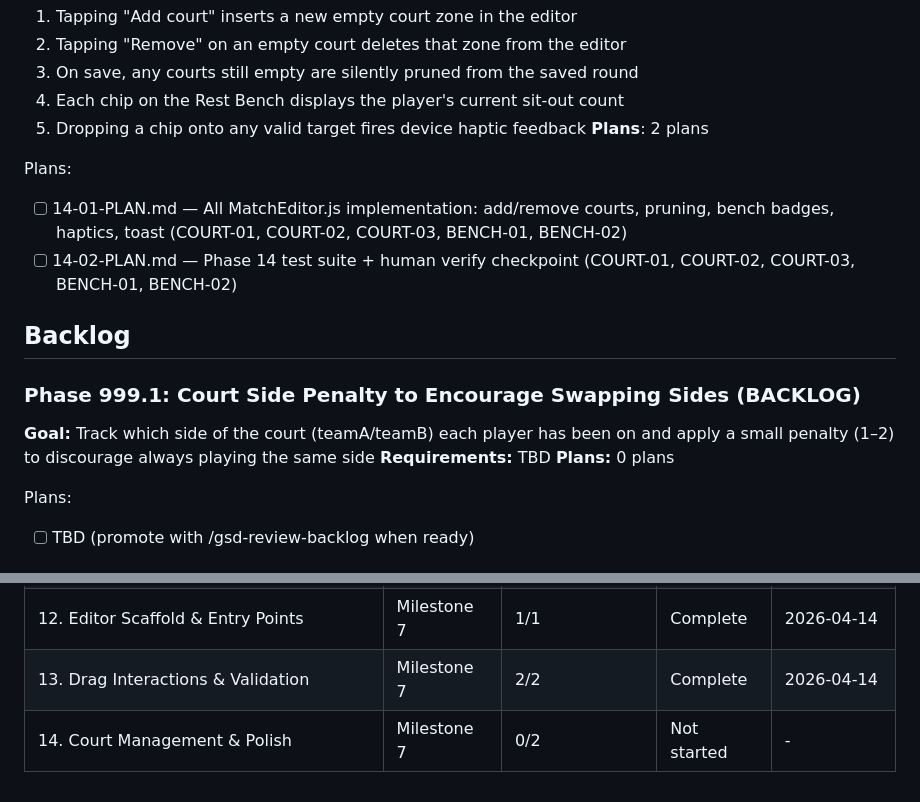
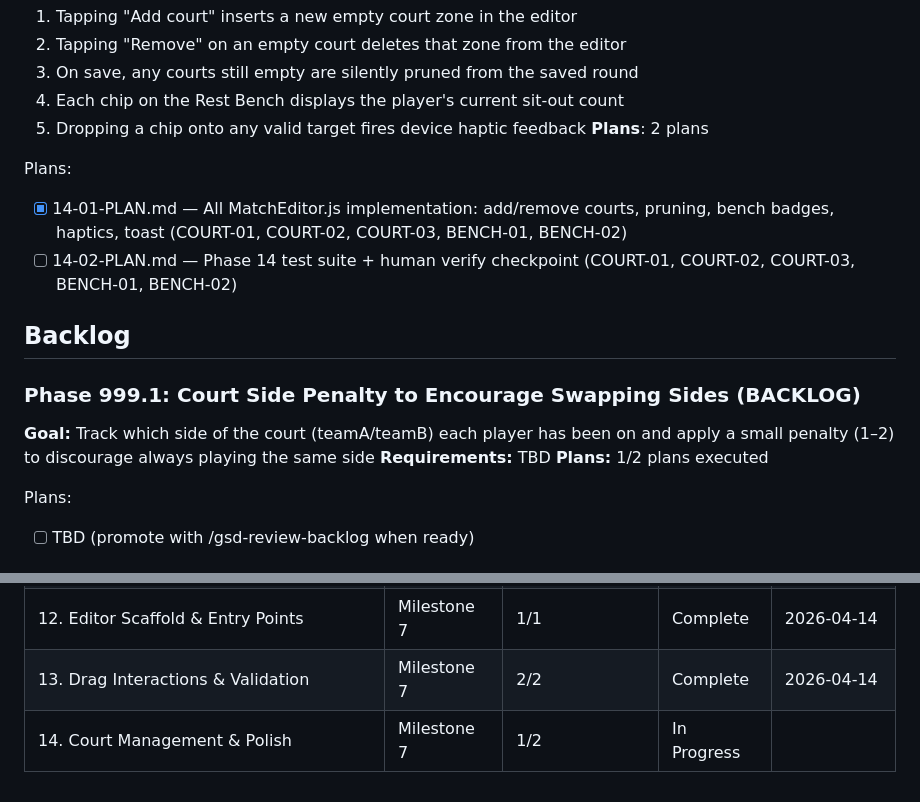
Before and after one commit to retnuh/pbsched, a Markdown page: .planning/ROADMAP.md, 2 parts joined by grey strips. GitHub-like rendering.

Commit message:
docs(phase-14): update tracking after wave 1

```diff
--- a/.planning/ROADMAP.md
+++ b/.planning/ROADMAP.md
@@ -85,7 +85,7 @@ Plans:
 **Plans**: 2 plans
 
 Plans:
-- [ ] 14-01-PLAN.md — All MatchEditor.js implementation: add/remove courts, pruning, bench badges, haptics, toast (COURT-01, COURT-02, COURT-03, BENCH-01, BENCH-02)
+- [x] 14-01-PLAN.md — All MatchEditor.js implementation: add/remove courts, pruning, bench badges, haptics, toast (COURT-01, COURT-02, COURT-03, BENCH-01, BENCH-02)
 - [ ] 14-02-PLAN.md — Phase 14 test suite + human verify checkpoint (COURT-01, COURT-02, COURT-03, BENCH-01, BENCH-02)
 
 ## Backlog
@@ -94,7 +94,7 @@ Plans:
 
 **Goal:** Track which side of the court (teamA/teamB) each player has been on and apply a small penalty (1–2) to discourage always playing the same side
 **Requirements:** TBD
-**Plans:** 0 plans
+**Plans:** 1/2 plans executed
 
 Plans:
 - [ ] TBD (promote with /gsd-review-backlog when ready)
@@ -109,4 +109,4 @@ Plans:
 | 11. Service Layer & Data Model | Milestone 7 | 1/1 | Complete | 2026-04-14 |
 | 12. Editor Scaffold & Entry Points | Milestone 7 | 1/1 | Complete | 2026-04-14 |
 | 13. Drag Interactions & Validation | Milestone 7 | 2/2 | Complete   | 2026-04-14 |
-| 14. Court Management & Polish | Milestone 7 | 0/2 | Not started | - |
+| 14. Court Management & Polish | Milestone 7 | 1/2 | In Progress|  |
```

• **WHAT TO PRODUCE**: Return all the data exactly, pictures omitted.

• **TASK OUTPUT**:
Before and after one commit to retnuh/pbsched, a Markdown page: .planning/ROADMAP.md, 2 parts joined by grey strips. GitHub-like rendering.

Commit message:
docs(phase-14): update tracking after wave 1

```diff
--- a/.planning/ROADMAP.md
+++ b/.planning/ROADMAP.md
@@ -85,7 +85,7 @@ Plans:
 **Plans**: 2 plans
 
 Plans:
-- [ ] 14-01-PLAN.md — All MatchEditor.js implementation: add/remove courts, pruning, bench badges, haptics, toast (COURT-01, COURT-02, COURT-03, BENCH-01, BENCH-02)
+- [x] 14-01-PLAN.md — All MatchEditor.js implementation: add/remove courts, pruning, bench badges, haptics, toast (COURT-01, COURT-02, COURT-03, BENCH-01, BENCH-02)
 - [ ] 14-02-PLAN.md — Phase 14 test suite + human verify checkpoint (COURT-01, COURT-02, COURT-03, BENCH-01, BENCH-02)
 
 ## Backlog
@@ -94,7 +94,7 @@ Plans:
 
 **Goal:** Track which side of the court (teamA/teamB) each player has been on and apply a small penalty (1–2) to discourage always playing the same side
 **Requirements:** TBD
-**Plans:** 0 plans
+**Plans:** 1/2 plans executed
 
 Plans:
 - [ ] TBD (promote with /gsd-review-backlog when ready)
@@ -109,4 +109,4 @@ Plans:
 | 11. Service Layer & Data Model | Milestone 7 | 1/1 | Complete | 2026-04-14 |
 | 12. Editor Scaffold & Entry Points | Milestone 7 | 1/1 | Complete | 2026-04-14 |
 | 13. Drag Interactions & Validation | Milestone 7 | 2/2 | Complete   | 2026-04-14 |
-| 14. Court Management & Polish | Milestone 7 | 0/2 | Not started | - |
+| 14. Court Management & Polish | Milestone 7 | 1/2 | In Progress|  |
```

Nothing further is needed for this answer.